Screenshot and code edit data
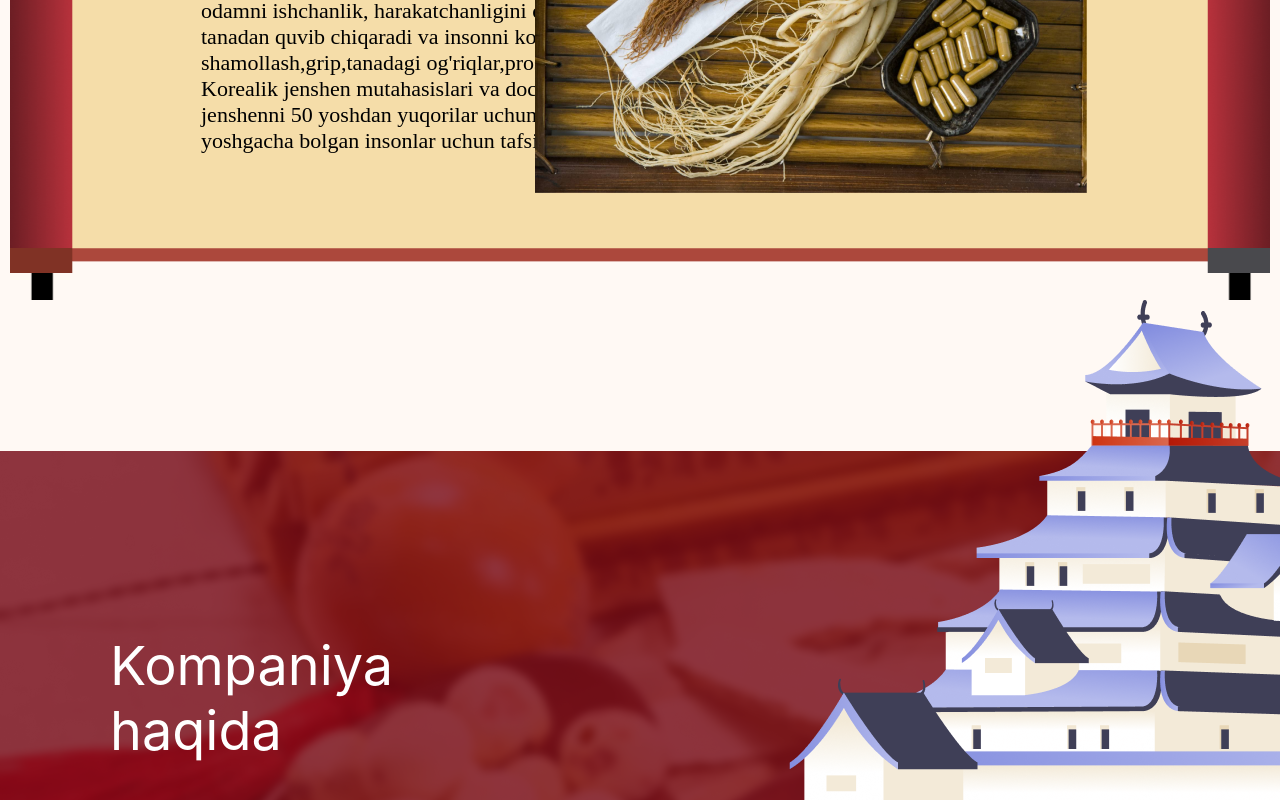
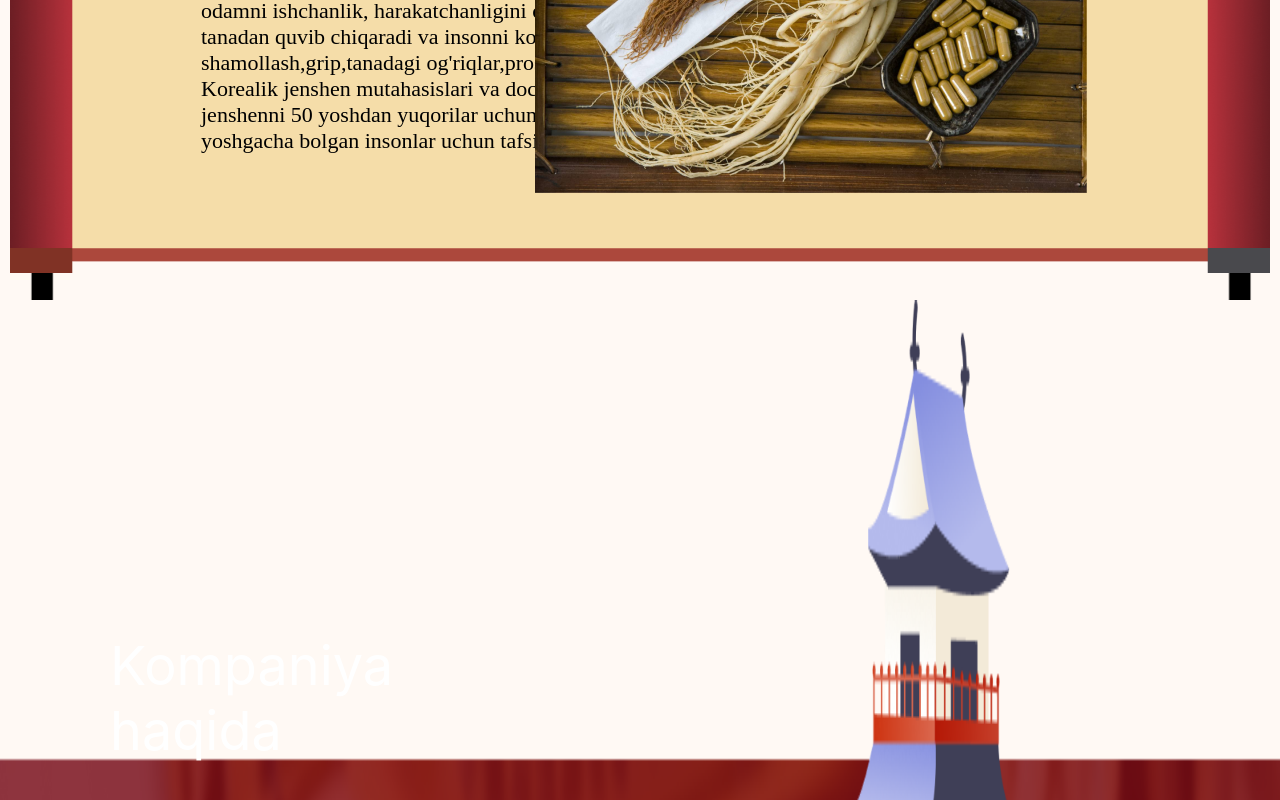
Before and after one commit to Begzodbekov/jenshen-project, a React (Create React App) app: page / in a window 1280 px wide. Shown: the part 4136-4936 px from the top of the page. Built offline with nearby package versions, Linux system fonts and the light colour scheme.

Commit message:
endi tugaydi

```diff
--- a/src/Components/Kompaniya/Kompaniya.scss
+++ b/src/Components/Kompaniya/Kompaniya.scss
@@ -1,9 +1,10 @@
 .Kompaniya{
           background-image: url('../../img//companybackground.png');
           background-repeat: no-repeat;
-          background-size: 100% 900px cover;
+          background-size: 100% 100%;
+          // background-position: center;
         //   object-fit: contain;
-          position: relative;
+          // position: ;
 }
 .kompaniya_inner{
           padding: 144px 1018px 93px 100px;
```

(Exercise):
All lines of the records above that contain the word "position" are to be copied out.

(Expected answer):
+          // background-position: center;
-          position: relative;
+          // position: ;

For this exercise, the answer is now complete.